§ **Task to complete**
For each line in the records that contains "export", make a copy.

§ **Data for this exercise**
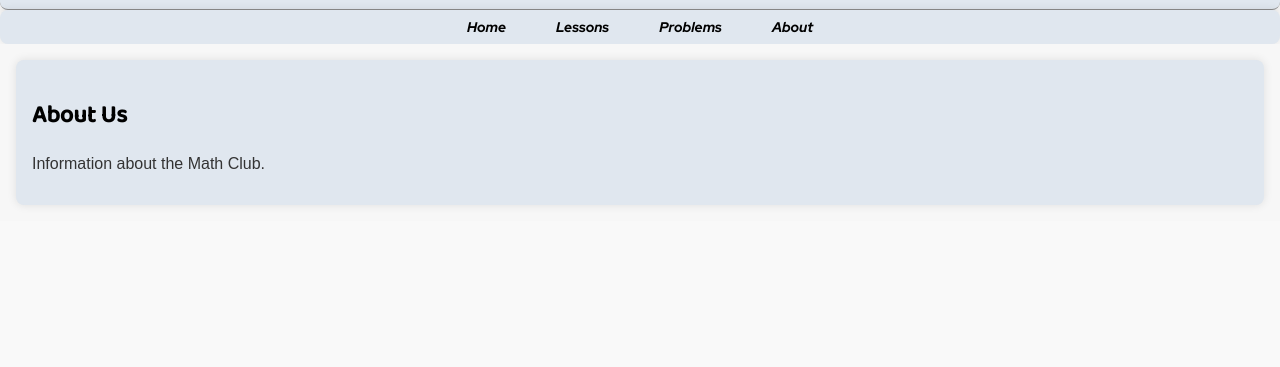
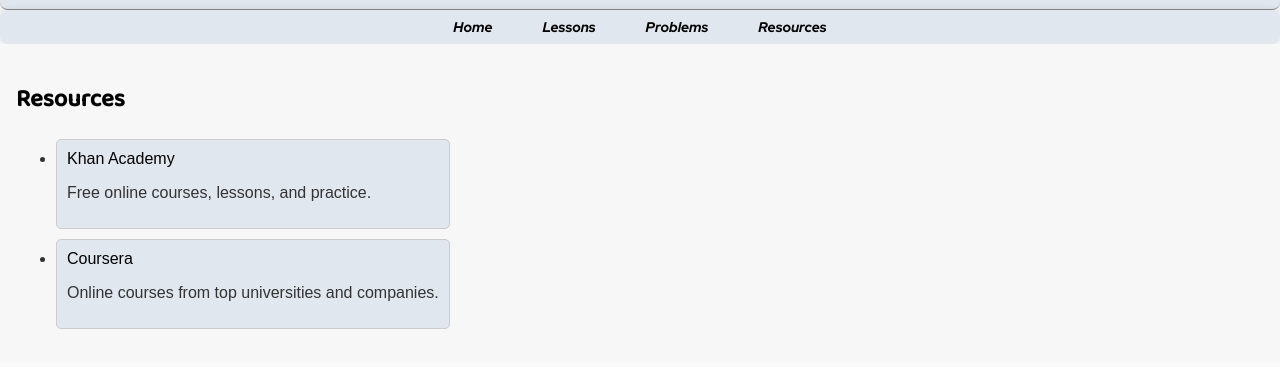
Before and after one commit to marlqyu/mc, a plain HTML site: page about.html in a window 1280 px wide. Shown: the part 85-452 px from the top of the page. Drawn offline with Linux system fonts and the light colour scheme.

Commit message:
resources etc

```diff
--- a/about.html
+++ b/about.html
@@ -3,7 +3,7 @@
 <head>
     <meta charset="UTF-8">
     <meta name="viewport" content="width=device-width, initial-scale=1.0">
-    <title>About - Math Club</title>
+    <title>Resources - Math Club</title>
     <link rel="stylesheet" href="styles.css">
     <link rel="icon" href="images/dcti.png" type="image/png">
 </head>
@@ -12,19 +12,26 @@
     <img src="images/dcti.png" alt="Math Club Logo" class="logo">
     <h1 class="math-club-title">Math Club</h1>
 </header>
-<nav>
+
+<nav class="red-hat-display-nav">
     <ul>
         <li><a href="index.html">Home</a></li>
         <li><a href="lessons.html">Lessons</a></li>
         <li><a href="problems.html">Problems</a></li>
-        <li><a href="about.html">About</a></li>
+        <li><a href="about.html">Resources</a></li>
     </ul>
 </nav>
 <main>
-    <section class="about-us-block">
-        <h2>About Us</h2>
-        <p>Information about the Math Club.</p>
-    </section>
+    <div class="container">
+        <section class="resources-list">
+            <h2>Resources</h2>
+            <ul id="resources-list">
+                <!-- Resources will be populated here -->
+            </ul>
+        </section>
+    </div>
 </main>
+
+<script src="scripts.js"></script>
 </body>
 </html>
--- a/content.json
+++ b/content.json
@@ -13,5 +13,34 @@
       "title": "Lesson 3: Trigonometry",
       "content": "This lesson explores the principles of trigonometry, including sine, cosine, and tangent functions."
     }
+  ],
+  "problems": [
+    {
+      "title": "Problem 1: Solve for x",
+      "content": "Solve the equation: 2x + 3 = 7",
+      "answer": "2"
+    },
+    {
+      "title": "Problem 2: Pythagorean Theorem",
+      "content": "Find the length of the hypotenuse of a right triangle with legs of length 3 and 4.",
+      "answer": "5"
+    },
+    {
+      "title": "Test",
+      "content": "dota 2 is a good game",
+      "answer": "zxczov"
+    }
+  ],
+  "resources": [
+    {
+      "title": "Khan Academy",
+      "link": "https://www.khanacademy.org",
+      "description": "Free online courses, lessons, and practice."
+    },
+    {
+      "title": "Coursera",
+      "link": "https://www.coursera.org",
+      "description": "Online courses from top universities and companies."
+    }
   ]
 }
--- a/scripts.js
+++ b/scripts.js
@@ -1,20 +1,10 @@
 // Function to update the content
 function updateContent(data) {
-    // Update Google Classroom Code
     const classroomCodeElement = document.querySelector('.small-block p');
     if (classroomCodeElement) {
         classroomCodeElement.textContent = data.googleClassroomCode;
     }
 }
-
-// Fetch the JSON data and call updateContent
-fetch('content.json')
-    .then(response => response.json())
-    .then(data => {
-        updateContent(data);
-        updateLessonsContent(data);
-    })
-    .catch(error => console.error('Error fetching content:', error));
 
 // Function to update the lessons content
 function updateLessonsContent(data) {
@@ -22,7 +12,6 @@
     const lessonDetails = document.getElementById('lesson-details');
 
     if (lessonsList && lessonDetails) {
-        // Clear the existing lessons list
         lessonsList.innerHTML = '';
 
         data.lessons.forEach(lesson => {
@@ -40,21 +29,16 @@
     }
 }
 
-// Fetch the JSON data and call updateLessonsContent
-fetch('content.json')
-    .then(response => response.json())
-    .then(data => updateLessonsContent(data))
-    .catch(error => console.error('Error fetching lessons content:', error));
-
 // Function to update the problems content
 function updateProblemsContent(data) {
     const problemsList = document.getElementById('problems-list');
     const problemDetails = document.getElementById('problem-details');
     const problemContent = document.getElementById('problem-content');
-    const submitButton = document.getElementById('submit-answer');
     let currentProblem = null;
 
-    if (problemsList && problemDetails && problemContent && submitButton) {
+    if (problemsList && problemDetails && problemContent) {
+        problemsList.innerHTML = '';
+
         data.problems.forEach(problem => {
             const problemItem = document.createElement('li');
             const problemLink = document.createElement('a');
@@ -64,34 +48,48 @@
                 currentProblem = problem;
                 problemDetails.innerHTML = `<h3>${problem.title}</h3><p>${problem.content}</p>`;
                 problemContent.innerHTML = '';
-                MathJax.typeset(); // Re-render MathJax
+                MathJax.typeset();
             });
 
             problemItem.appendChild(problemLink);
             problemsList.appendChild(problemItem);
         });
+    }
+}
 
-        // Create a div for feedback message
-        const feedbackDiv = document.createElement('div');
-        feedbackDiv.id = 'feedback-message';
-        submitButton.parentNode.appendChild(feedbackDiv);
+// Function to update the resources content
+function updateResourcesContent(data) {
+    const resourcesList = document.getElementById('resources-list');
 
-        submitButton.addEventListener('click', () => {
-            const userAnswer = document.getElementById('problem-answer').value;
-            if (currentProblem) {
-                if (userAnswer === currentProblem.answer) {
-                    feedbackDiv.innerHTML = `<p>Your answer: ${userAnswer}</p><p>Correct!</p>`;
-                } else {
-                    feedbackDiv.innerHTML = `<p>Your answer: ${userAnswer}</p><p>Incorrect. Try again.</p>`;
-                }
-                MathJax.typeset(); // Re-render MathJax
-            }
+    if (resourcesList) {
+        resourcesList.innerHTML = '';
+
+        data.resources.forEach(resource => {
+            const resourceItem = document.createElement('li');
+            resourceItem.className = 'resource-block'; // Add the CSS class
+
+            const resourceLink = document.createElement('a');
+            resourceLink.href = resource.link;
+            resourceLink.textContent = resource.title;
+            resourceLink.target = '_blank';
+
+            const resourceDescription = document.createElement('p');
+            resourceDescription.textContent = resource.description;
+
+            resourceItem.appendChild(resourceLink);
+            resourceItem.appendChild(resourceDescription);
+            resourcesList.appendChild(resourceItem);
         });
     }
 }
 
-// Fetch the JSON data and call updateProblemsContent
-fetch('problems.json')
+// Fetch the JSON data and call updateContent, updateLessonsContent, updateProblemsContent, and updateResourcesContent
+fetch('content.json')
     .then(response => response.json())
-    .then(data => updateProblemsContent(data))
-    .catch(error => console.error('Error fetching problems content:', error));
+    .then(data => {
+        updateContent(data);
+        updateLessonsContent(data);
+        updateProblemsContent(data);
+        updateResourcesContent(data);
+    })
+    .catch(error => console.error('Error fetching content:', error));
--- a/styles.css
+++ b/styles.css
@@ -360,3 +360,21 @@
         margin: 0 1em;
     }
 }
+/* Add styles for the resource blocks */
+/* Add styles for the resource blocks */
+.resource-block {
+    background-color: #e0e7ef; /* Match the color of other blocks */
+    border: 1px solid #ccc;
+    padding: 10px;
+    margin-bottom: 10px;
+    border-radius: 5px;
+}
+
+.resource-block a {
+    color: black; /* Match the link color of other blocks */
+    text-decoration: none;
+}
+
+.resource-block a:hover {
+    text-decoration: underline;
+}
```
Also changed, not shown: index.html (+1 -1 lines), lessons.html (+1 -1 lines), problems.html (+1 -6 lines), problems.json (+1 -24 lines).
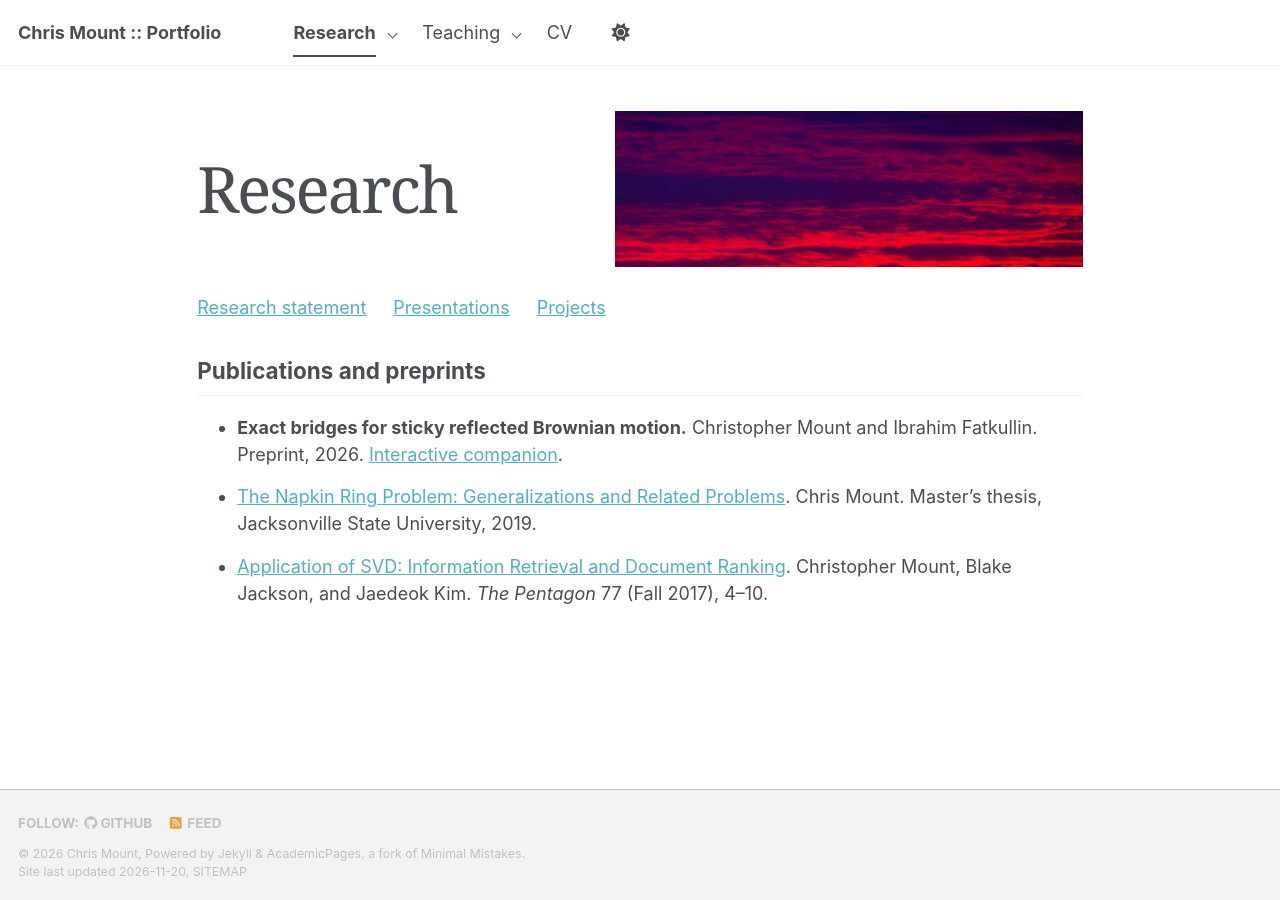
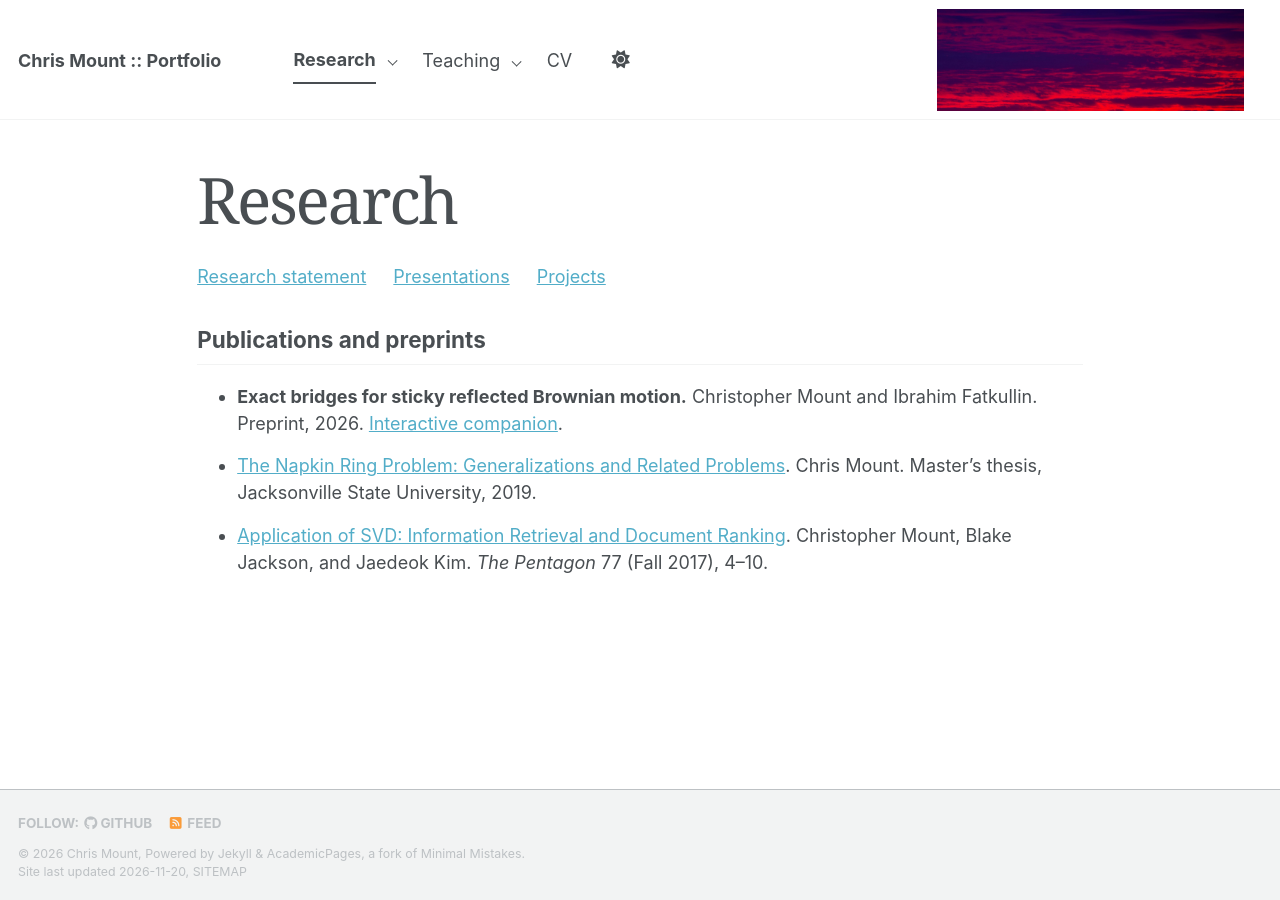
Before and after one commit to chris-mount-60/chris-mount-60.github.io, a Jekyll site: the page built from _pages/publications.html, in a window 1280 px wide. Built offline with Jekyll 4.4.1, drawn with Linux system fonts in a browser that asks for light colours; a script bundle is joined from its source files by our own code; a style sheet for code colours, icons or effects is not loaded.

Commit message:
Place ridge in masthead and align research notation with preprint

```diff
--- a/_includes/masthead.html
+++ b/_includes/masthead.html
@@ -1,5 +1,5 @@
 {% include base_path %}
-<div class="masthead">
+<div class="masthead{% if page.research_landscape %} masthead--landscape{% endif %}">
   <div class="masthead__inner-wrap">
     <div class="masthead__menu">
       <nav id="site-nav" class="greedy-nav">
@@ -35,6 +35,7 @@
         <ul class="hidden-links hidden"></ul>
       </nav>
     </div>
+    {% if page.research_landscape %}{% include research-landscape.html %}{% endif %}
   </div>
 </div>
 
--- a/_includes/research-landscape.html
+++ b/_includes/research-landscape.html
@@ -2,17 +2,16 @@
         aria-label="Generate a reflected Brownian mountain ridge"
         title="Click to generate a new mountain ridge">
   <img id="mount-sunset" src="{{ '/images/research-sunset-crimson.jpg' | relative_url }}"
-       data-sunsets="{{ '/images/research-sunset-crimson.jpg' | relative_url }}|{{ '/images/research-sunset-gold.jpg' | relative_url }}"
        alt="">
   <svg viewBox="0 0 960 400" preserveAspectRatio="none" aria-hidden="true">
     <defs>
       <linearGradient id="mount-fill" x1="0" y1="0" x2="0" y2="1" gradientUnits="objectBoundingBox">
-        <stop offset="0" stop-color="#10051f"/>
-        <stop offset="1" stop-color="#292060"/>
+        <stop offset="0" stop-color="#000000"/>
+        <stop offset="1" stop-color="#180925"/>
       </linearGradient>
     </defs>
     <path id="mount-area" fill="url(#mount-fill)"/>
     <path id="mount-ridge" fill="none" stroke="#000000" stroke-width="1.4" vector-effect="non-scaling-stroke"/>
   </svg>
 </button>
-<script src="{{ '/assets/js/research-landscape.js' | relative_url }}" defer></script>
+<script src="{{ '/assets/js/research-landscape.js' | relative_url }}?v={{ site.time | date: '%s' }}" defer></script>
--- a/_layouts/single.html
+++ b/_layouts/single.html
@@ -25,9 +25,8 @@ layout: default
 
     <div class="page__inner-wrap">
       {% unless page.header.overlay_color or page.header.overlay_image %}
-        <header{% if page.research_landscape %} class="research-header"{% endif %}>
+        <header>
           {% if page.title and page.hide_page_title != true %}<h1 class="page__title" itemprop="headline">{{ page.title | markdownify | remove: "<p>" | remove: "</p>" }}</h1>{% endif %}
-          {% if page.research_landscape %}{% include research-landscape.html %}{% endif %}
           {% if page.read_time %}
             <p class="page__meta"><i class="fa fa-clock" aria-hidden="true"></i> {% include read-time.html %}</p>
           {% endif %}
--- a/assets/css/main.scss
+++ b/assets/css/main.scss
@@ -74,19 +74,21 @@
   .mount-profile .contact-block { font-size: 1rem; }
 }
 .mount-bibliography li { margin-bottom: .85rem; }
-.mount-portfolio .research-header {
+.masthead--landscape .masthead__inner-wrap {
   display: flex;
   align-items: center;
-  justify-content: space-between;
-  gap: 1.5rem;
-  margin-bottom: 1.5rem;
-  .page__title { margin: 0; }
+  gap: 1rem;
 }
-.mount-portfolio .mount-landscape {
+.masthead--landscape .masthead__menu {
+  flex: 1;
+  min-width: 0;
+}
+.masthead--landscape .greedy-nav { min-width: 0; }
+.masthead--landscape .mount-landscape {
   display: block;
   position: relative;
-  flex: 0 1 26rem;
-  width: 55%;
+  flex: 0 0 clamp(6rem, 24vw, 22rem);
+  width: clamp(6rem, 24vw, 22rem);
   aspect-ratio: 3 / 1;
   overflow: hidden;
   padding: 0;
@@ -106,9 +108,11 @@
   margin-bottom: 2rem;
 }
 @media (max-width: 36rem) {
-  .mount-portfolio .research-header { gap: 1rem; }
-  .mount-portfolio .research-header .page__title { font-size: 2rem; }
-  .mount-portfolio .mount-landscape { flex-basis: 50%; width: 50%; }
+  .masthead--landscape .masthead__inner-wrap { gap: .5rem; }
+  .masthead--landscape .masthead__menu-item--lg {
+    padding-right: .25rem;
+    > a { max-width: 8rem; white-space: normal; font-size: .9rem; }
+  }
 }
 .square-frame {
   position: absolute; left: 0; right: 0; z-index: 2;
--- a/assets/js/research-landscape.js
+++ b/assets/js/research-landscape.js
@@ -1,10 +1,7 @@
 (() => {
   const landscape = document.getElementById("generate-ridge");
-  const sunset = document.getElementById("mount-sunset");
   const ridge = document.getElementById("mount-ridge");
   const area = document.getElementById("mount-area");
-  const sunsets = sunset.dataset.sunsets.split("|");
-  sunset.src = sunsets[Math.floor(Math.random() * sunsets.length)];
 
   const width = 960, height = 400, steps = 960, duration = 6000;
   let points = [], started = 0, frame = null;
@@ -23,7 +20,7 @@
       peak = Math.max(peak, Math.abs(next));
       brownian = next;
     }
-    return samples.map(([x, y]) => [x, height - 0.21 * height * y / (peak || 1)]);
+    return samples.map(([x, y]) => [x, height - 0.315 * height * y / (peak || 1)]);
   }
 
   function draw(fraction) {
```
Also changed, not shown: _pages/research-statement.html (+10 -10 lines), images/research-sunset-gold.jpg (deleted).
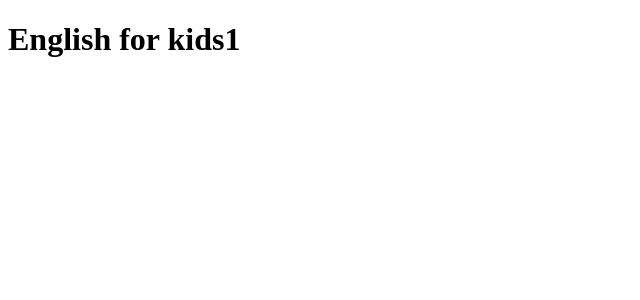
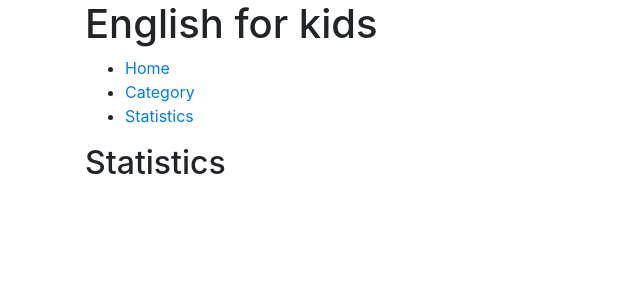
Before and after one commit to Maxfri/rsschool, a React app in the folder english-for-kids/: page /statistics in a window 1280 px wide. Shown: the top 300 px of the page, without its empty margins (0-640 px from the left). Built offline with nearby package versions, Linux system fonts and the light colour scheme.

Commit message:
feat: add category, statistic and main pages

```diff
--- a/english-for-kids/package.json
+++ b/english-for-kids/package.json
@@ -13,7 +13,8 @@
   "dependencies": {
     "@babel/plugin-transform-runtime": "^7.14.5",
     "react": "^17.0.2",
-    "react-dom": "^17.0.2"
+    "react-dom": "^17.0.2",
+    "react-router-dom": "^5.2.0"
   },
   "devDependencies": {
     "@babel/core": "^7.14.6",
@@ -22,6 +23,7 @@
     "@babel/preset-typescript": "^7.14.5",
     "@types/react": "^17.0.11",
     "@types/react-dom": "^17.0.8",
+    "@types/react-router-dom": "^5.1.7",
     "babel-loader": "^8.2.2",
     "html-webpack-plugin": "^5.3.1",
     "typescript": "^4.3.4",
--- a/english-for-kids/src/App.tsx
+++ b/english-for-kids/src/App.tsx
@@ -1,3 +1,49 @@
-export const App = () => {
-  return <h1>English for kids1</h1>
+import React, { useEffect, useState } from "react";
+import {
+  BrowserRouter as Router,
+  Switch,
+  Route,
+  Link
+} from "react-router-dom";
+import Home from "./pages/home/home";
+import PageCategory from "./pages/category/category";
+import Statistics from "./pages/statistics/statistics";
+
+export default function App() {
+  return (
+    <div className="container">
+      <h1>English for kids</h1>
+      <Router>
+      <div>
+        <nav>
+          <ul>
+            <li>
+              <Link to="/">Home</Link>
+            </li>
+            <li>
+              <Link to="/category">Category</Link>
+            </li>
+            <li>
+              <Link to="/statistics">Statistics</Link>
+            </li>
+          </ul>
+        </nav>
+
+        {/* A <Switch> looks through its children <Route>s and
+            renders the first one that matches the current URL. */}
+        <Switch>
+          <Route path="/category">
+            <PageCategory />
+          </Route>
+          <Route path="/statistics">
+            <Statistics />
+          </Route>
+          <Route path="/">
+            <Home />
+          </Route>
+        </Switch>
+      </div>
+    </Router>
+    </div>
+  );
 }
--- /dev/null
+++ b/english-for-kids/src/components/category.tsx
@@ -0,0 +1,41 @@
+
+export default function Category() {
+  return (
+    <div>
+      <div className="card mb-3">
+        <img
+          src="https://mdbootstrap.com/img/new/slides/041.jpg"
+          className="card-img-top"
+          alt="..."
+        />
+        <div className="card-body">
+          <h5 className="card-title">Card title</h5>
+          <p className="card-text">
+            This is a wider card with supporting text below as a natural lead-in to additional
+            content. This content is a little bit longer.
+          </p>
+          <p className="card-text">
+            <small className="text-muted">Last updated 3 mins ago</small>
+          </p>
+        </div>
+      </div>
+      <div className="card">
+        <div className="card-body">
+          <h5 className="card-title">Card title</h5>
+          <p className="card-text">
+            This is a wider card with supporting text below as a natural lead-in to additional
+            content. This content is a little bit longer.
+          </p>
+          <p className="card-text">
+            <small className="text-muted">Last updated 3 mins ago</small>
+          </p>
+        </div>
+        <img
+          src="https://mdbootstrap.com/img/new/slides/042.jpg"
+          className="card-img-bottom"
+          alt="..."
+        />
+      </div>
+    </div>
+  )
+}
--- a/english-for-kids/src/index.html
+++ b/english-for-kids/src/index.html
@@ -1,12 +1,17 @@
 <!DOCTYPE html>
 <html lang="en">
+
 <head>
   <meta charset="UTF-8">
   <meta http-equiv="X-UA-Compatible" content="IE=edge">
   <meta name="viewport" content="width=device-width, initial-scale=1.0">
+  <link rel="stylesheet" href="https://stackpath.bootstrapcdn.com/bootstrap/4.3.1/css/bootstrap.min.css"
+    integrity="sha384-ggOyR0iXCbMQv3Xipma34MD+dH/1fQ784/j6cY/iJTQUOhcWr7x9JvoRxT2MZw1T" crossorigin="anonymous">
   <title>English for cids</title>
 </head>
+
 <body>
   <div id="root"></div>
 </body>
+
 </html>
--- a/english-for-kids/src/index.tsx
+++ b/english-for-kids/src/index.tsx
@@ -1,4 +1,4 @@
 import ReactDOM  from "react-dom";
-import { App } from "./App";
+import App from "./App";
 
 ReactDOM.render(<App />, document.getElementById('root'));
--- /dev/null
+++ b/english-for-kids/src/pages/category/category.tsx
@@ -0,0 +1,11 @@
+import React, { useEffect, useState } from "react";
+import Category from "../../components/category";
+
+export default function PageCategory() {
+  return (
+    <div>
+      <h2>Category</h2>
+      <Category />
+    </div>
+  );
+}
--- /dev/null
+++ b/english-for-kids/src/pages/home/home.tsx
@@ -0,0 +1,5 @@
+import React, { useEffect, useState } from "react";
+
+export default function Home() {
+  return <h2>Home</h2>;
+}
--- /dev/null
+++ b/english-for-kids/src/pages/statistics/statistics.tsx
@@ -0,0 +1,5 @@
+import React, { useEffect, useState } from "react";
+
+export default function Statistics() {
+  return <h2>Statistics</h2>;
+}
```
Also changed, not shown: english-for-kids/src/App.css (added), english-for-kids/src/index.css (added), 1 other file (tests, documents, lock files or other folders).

§ **Completed task**
-export const App = () => {
+export default function App() {
+export default function Category() {
+export default function PageCategory() {
+export default function Home() {
+export default function Statistics() {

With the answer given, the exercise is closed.